**ASSIGNMENT:** The expected output is exactly the lines below, starting at the line with "participant R as reviewer (AI)" and ending at the line with "M->>O: starts lead with the request", both included; no other line belongs in it.

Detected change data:
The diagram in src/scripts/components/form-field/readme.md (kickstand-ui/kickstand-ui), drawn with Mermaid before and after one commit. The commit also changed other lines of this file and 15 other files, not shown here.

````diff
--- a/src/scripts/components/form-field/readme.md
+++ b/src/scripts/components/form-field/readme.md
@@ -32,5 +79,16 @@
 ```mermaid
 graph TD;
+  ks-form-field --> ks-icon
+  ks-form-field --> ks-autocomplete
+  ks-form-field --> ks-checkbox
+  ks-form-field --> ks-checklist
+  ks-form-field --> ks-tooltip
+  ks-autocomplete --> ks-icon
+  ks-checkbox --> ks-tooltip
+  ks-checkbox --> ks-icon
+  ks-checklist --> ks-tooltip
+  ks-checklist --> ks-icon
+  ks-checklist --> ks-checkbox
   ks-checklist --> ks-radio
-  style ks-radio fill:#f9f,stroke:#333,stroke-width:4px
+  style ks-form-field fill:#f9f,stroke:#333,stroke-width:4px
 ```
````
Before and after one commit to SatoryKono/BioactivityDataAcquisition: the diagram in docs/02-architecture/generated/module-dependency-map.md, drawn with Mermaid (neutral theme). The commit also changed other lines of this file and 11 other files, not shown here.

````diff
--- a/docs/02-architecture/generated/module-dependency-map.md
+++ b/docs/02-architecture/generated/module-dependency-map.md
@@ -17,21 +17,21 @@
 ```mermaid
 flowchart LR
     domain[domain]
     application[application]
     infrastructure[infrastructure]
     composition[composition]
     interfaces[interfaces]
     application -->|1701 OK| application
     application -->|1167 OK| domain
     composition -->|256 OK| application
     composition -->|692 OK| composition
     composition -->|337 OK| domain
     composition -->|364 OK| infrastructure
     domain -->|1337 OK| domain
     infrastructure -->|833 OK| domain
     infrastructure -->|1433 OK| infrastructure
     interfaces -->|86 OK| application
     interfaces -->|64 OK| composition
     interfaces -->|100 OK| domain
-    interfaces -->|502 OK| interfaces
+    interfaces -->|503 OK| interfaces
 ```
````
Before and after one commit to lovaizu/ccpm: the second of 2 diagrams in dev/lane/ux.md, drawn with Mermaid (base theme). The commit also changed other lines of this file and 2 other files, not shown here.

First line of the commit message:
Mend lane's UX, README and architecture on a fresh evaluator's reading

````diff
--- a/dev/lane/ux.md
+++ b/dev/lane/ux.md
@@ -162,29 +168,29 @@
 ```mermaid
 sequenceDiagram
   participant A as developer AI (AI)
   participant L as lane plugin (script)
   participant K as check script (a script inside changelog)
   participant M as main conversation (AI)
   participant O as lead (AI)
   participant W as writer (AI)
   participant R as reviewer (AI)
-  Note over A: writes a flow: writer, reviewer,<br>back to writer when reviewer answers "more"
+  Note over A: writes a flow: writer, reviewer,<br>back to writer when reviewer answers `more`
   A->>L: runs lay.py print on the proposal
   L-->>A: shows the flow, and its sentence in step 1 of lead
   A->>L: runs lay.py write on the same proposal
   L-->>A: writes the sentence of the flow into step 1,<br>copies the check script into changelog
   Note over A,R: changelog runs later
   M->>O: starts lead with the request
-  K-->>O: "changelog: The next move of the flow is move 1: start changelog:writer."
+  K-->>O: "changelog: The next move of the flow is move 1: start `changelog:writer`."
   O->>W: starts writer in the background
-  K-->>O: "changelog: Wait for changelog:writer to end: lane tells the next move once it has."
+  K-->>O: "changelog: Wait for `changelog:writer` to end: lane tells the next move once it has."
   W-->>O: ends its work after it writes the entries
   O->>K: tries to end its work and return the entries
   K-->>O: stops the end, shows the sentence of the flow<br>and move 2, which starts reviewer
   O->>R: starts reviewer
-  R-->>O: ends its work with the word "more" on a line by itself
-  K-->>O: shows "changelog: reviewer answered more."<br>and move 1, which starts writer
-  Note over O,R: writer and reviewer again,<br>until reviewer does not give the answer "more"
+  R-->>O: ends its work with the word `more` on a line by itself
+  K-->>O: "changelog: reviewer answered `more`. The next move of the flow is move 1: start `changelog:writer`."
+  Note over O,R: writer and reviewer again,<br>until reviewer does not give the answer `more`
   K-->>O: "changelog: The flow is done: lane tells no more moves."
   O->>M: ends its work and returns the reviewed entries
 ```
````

**OUTPUT FOR THIS EXERCISE:**
   participant R as reviewer (AI)
-  Note over A: writes a flow: writer, reviewer,<br>back to writer when reviewer answers "more"
+  Note over A: writes a flow: writer, reviewer,<br>back to writer when reviewer answers `more`
   A->>L: runs lay.py print on the proposal
   L-->>A: shows the flow, and its sentence in step 1 of lead
   A->>L: runs lay.py write on the same proposal
   L-->>A: writes the sentence of the flow into step 1,<br>copies the check script into changelog
   Note over A,R: changelog runs later
   M->>O: starts lead with the request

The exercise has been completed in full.